      LW
      • 1 Year Ago
      that CFRP chassis looks untouched. Car should be able to be salvaged.
      Nick Kordich
      • 1 Year Ago
      Illustration of how the side pole intrusion test is supposed to go: http://paultan.org/2013/08/05/bmw-i3-ev/bmw-i3-battery-impact/ Note the i3 has a large, flat battery similar to the Model S, which did very well on the US test. I don't know if there are differences between the US and European pole tests, but there's a major difference in the cars with regards to the B-pillar: on the Model S, the B-pillar is one of the few areas of the body where Tesla forgoes aluminum in favor of steel, while on the i3, BMW went with a pillarless hardtop. Pillarless designs with coach doors are not uncommon among concept cars, but you rarely see them make it out to the road because they don't do as well on safety tests. The carbon fiber shell does provide a strong structure for the weight, but it's obviously never going to be as strong as the same vehicle with a pillar connecting the floor and roof.
      CoolWaters
      • 1 Year Ago
      Great Crash Porn.
      RC
      • 1 Year Ago
      BMW needs to get to work on the rigidity of those seats.
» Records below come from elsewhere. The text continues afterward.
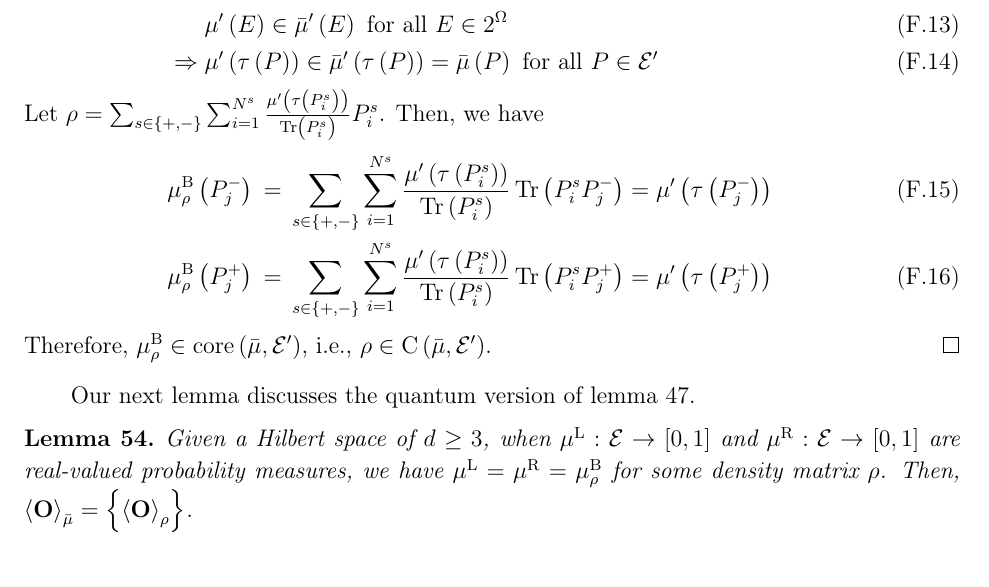
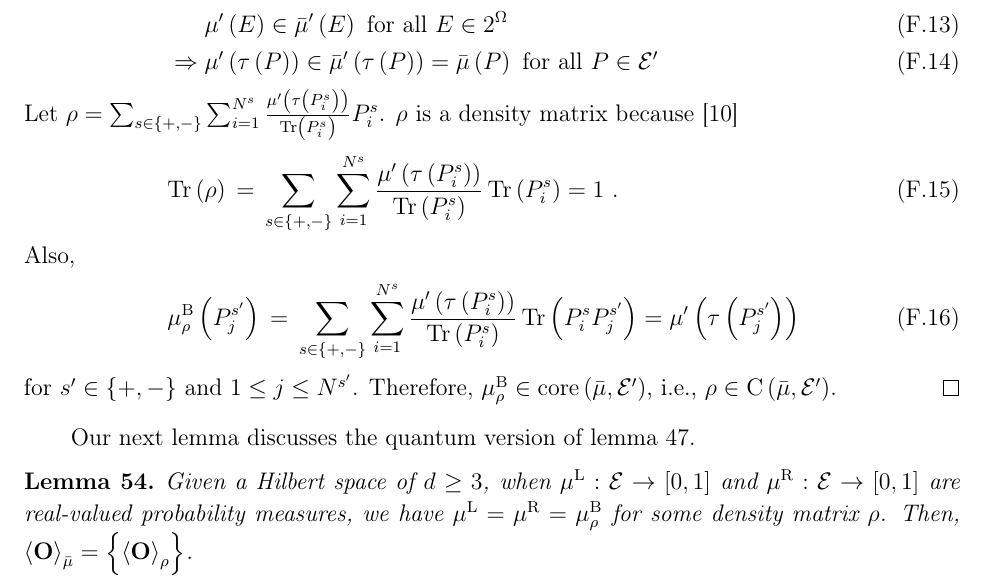
Before and after one commit to yuttai/Contextuality-and-Nonlocality-in-Discrete-Quantum-Theory, a LaTeX paper (prop_iop.tex): part of page 38 of 44, cut so that both start at the same text. Compiled offline with pdfLaTeX.

Commit message:
prop_iop.tex \subsection{Between Expectation Values for Quantum Real-valued and Interval-valued Probability Measures} Updating...

```diff
--- a/prop_iop.tex
+++ b/prop_iop.tex
@@ -2185,12 +2185,16 @@ $\mu'\in\mathrm{core}\left(\bar{\mu}'\right)$, we have
  & \Rightarrow & \mu'\left(\tau\left(P\right)\right)\in\bar{\mu}'\left(\tau\left(P\right)\right)=\bar{\mu}\left(P\right)\textrm{ for all }P\in\events'
 \end{eqnarray}
 Let $\rho=\sum_{s\in\left\{ +,-\right\} }\sum_{i=1}^{N^{s}}\frac{\mu'\left(\tau\left(P_{i}^{s}\right)\right)}{\Tr\left(P_{i}^{s}\right)}P_{i}^{s}$.
-Then, we have
+$\rho$ is a density matrix because~\cite{544199}
 \begin{eqnarray}
-\mu_{\rho}^{\mathrm{B}}\left(P_{j}^{-}\right) & = & \sum_{s\in\left\{ +,-\right\} }\sum_{i=1}^{N^{s}}\frac{\mu'\left(\tau\left(P_{i}^{s}\right)\right)}{\Tr\left(P_{i}^{s}\right)}\Tr\left(P_{i}^{s}P_{j}^{-}\right)=\mu'\left(\tau\left(P_{j}^{-}\right)\right)\\
-\mu_{\rho}^{\mathrm{B}}\left(P_{j}^{+}\right) & = & \sum_{s\in\left\{ +,-\right\} }\sum_{i=1}^{N^{s}}\frac{\mu'\left(\tau\left(P_{i}^{s}\right)\right)}{\Tr\left(P_{i}^{s}\right)}\Tr\left(P_{i}^{s}P_{j}^{+}\right)=\mu'\left(\tau\left(P_{j}^{+}\right)\right)
+\Tr\left(\rho\right) & = & \sum_{s\in\left\{ +,-\right\} }\sum_{i=1}^{N^{s}}\frac{\mu'\left(\tau\left(P_{i}^{s}\right)\right)}{\Tr\left(P_{i}^{s}\right)}\Tr\left(P_{i}^{s}\right)=1\textrm{ .}
 \end{eqnarray}
-Therefore, $\mu_{\rho}^{\mathrm{B}}\in\mathrm{core}\left(\bar{\mu},\events'\right)$,
+Also,
+\begin{eqnarray}
+\mu_{\rho}^{\mathrm{B}}\left(P_{j}^{s'}\right) & = & \sum_{s\in\left\{ +,-\right\} }\sum_{i=1}^{N^{s}}\frac{\mu'\left(\tau\left(P_{i}^{s}\right)\right)}{\Tr\left(P_{i}^{s}\right)}\Tr\left(P_{i}^{s}P_{j}^{s'}\right)=\mu'\left(\tau\left(P_{j}^{s'}\right)\right)
+\end{eqnarray}
+for $s'\in\left\{ +,-\right\} $ and $1\le j\le N^{s'}$. Therefore,
+$\mu_{\rho}^{\mathrm{B}}\in\mathrm{core}\left(\bar{\mu},\events'\right)$,
 i.e., $\rho\in\coreBorn\left(\bar{\mu},\events'\right)$.\end{proof}
 
 Our next lemma discusses the quantum version of lemma~\ref{lemma:Choquet-Lebesgue}.
```
Also changed, not shown: 1 other file.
The things swing all over the place.
      • 1 Year Ago
      [blocked]
      kontroll
      • 1 Year Ago
      POS
        jeff
        • 1 Year Ago
        @kontroll
        Well at least you admit that you are a troll as part of you name.... That is handy...
      groingo
      • 1 Year Ago
      The side pole doesn't make any sense,can anyone recall when a tree or power pole slammed into the side of a car?
        LiveandLetDrive
        • 1 Year Ago
        @groingo
        Lady lost control passing in front of my house when I lived in Charlotte. Put two wheels off, hit the brakes, rotated, and went sideways into a telephone pole. Broke the pole and her femur.
          CoolWaters
          • 1 Year Ago
          @LiveandLetDrive
          So, this is an important test for bad drivers, and sports cars.
      mbukukanyau
      • 1 Year Ago
      Spark EV for green motoring
      m_2012
      • 1 Year Ago
      Oops. The doors flew open, not safe at all. A newly designed car should be designed to ace all tests at the present time, like the Model S. Obviously a fail on BMW. Hopefully they can put some fixes in place, but it will be hard to work around the pillar less design.
    • Load More Comments